This is seen more clearly on the weekly chart above, where an inverse head and shoulders pattern has been completed successfully. The current move must be sustained above the 4450-4500 congestion area to succeed (and on a weekly, not intraday or daily close basis) with the next target of 5000 points.

Watch my “Chart of the Day” posts for continued analysis of US, Euro and Asian markets which will lead the way.


  1. General Disarray

    When you refer to fear driving the early stages of a rally, is that fear of missing out?

    • Either that or the fear of getting trapped in your shorts!

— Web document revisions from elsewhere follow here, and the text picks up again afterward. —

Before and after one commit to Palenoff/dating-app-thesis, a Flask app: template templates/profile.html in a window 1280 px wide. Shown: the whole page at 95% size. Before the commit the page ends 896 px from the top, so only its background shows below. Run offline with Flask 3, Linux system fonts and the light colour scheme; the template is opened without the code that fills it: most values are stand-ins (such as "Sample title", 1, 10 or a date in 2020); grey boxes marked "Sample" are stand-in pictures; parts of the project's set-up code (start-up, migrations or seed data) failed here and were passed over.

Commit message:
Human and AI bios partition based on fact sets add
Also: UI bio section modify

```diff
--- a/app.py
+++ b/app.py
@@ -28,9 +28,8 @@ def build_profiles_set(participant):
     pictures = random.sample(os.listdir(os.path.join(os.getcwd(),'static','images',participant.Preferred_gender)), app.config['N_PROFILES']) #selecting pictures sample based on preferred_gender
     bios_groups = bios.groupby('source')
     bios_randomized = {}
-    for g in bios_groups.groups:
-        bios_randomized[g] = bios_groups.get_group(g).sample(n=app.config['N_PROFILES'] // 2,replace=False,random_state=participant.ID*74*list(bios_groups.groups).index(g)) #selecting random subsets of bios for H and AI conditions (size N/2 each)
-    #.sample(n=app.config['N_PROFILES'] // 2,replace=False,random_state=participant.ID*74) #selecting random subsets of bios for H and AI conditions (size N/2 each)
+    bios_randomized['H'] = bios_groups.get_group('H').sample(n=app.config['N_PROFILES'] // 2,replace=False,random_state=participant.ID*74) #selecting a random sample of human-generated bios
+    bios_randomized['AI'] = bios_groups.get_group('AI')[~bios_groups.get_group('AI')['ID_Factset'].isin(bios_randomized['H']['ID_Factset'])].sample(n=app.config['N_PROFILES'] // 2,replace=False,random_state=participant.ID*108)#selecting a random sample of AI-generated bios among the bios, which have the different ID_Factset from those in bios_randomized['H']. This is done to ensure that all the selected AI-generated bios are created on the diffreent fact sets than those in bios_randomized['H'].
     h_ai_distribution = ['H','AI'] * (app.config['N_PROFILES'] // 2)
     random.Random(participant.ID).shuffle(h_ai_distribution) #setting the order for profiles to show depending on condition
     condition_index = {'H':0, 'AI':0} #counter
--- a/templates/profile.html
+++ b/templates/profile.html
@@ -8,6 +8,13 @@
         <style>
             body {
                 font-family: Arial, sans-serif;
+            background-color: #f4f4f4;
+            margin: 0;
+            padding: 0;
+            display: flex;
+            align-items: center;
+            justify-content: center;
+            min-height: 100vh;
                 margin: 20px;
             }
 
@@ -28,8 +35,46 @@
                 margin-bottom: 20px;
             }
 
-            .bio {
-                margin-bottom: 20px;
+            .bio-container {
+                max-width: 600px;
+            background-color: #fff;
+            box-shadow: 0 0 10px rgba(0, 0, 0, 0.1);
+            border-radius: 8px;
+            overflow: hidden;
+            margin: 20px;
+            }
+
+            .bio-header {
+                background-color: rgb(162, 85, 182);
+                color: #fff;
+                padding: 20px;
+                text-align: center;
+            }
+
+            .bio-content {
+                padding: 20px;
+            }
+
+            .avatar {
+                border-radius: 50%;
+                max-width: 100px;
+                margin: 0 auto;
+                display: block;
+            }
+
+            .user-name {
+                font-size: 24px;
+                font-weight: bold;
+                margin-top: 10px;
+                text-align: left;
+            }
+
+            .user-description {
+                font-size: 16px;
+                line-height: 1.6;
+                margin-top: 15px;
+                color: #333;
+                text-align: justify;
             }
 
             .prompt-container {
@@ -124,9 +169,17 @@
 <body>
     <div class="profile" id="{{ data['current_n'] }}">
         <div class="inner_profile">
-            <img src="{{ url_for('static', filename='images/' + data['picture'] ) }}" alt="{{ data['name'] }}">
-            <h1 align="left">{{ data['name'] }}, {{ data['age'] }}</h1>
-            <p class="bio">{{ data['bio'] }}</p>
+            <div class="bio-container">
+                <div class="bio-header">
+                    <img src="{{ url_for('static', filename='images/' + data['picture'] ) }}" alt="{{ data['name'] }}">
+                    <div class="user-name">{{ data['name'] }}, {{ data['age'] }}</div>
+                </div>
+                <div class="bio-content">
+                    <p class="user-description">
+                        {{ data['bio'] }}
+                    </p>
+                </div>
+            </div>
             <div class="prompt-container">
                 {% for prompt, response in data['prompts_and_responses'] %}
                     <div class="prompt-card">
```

      I haven’t looked at the market or charts all day from 8am til now, looks like I’ve got a bit of head scratching awaiting me now that I have started looking.

        • While the ASX 200 stays below 5000, and certainly below 4500, 2500 is on the cards in the next year or so.

          There are echoes of 2008 all over the place. S&P 500. ASX 200. Maybe all sent by the trading gods to fool me, but I can’t second guess, all I can do is go with what I see.

          Weekly chart down trends abound on global stock markets, not just the ASX 200. Nothing is certain, but down trend on weekly chart implies greater odds of lower prices than higher prices in coming months, it’s as simple as that.

          • yeah maybe AC but sooner or later you need to look at things like earnings and balance sheets not just charts. thats why everyone missed this rally. it looked bad on the charts but in reality stocks were cheaper a month ago than they were in march 09.

      • General Disarray

        Ah of course, covering shorts. I’ve never short sold so that wasn’t even in my mind.

        Thanks AC

  2. “where an inverse head and shoulders pattern has been completed successfully”

    good post prince but im not sure i agree on the inverse H&S. definately looks like a major bottom though that wont be tested for at least 6 to 12 months.

  3. It is amazing that iron ore could fall 33% in a matter of weeks, yet BHP can rally on 4% on the strength of a kiss and a promise in Brussels.

    I get it, but also, really think it is madness.

      • I’m sure you’re right, Mercury4.

        Trouble is, I also see madness. Then again, I am also prone to question what I think as well as what I see, and tend to conclude I can’t rely on either my senses or my reasoning. This fosters a state of motivational doubt, which is the last thing a trader needs…:)